Transit-based evacuation planning for carless and vulnerable populations in Florida
Herbert Wertheim College of Engineering
Depends on lab fundingResearch CreditUnpaid with future paid opportunities
Location of Research
When a major hurricane hits, Florida residents living in flooding-prone zones often have to evacuate. But carless and vulnerable populations such as older, low-income, and disabled people often lack the means to evacuate on their own, in which case public transit can provide vital support for these individuals. With a few exceptions such as the Hillsborough Area Regional Transit Authority, most transit agencies in the state of Florida have not yet developed an evacuation plan for carless and vulnerable populations.
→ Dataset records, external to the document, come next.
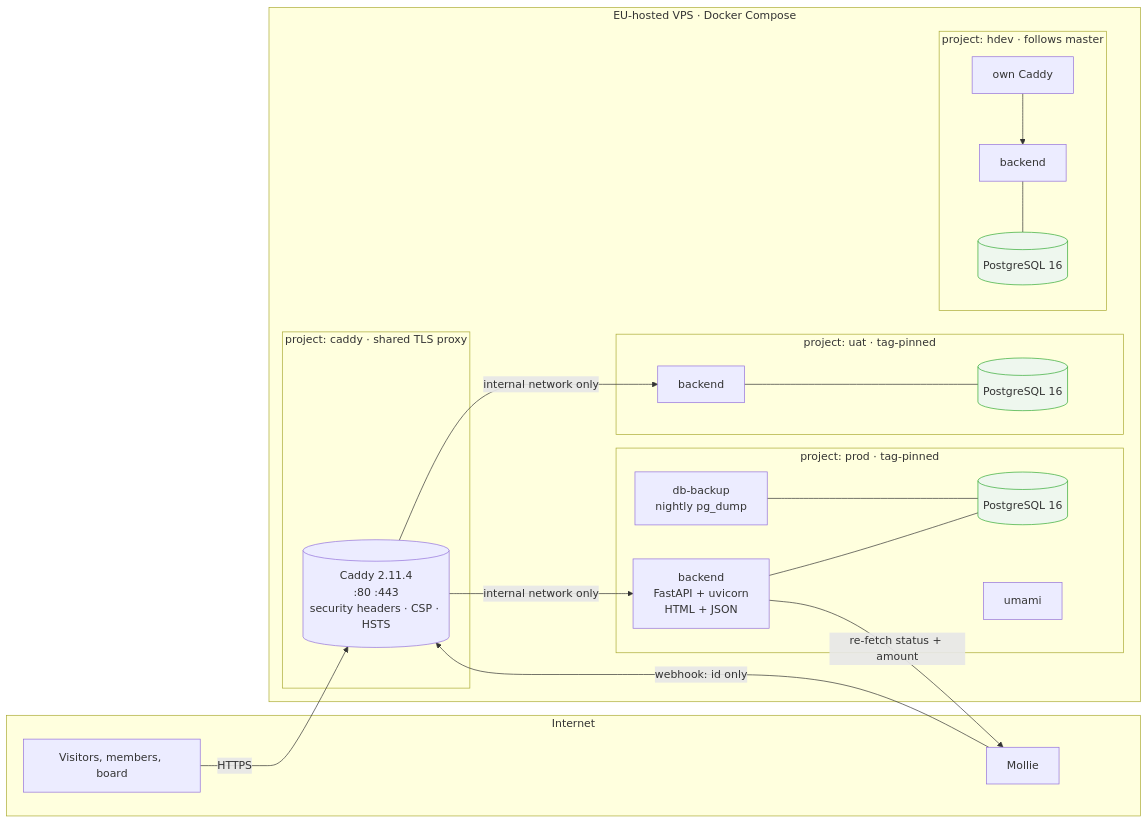
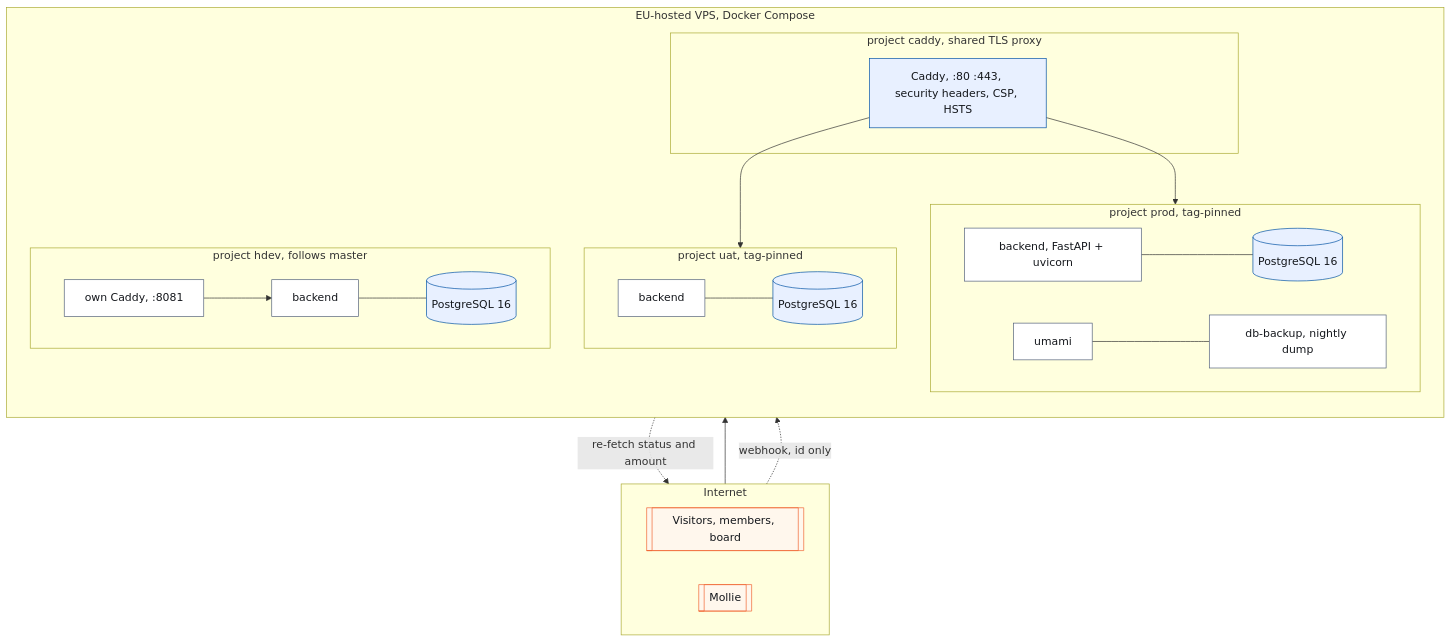
Diagram 11 of 28 in docs/architecture.md (KoenRenders/KoenTest), drawn with Mermaid before and after one commit. The commit also changed other lines of this file and 71 other files, not shown here.

First line of the commit message:
docs: the restructured architecture document replaces docs/architecture.md

````diff
--- a/docs/architecture.md
+++ b/docs/architecture.md
@@ -72,38 +487,38 @@
 ```mermaid
-flowchart LR
-  subgraph Internet
-    U[Visitors, members, board]
-    M[Mollie]
+flowchart TB
+  subgraph NET["Internet"]
+    direction LR
+    U[["Visitors, members, board"]]
+    MO[["Mollie"]]
   end
-  subgraph Host["EU-hosted VPS · Docker Compose"]
-    subgraph Shared["project: caddy · shared TLS proxy"]
-      C[("Caddy 2.11.4<br/>:80 :443<br/>security headers · CSP · HSTS")]
+  subgraph HOST["EU-hosted VPS, Docker Compose"]
+    direction TB
+    subgraph SHARED["project caddy, shared TLS proxy"]
+      C["Caddy, :80 :443, security headers, CSP, HSTS"]
     end
-    subgraph PROD["project: prod · tag-pinned"]
-      PB[backend<br/>FastAPI + uvicorn<br/>HTML + JSON]
-      PD[(PostgreSQL 16)]
-      PU[umami]
-      PK[db-backup<br/>nightly pg_dump]
-      PB --- PD
-      PK --- PD
+    subgraph PROD["project prod, tag-pinned"]
+      direction LR
+      PB["backend, FastAPI + uvicorn"] --- PD[("PostgreSQL 16")]
+      PU["umami"] --- PK["db-backup, nightly dump"]
     end
-    subgraph UAT["project: uat · tag-pinned"]
-      UB[backend]
-      UD[(PostgreSQL 16)]
-      UB --- UD
+    subgraph UAT["project uat, tag-pinned"]
+      direction LR
+      UB["backend"] --- UD[("PostgreSQL 16")]
     end
-    subgraph HDEV["project: hdev · follows master"]
-      HC[own Caddy]
-      HB[backend]
-      HD[(PostgreSQL 16)]
-      HC --> HB --- HD
+    subgraph HDEV["project hdev, follows master"]
+      direction LR
+      HC["own Caddy, :8081"] --> HB["backend"] --- HD[("PostgreSQL 16")]
     end
   end
-  U -->|HTTPS| C
-  C -->|internal network only| PB
-  C -->|internal network only| UB
-  M -->|webhook: id only| C
-  PB -->|re-fetch status + amount| M
-  classDef db fill:#eef7ee,stroke:#3a3;
-  class PD,UD,HD db
+  U --> C
+  C --> PB
+  C --> UB
+  MO -. "webhook, id only" .-> C
+  PB -. "re-fetch status and amount" .-> MO
+  classDef kernel fill:#e8f0ff,stroke:#0051a4,color:#14171c;
+  classDef domain fill:#ffffff,stroke:#52607a,color:#14171c;
+  classDef external fill:#fff7ed,stroke:#f16532,color:#14171c;
+  class C,PD,UD,HD kernel
+  class PB,UB,HB,HC,PU,PK domain
+  class U,MO external
 ```
````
This means that many people may not get the essential support they need during the time of a hurricane emergency.
Which Florida regions have developed a transit-based evacuation plan and which ones have not? What are the major elements in a transit-based evacuation plan? How to assess needs and how to plan evacuation routes and determine pick-up sites? How does this plan relate to other hurricane emergency plans, specifically, is there a coordination between the plans? How can emergency managers optimize the deployment of transit fleet to help the most people? What are the main strategies to promote the role of public transit during hurricane evacuations?
Students interested in the topic may explore a variety of research questions, including but not limited to, the ones listed above. This study can make Florida be safer and more resilient, and it can improve social equity by addressing the critical needs of vulnerable populations in hurricane evacuations.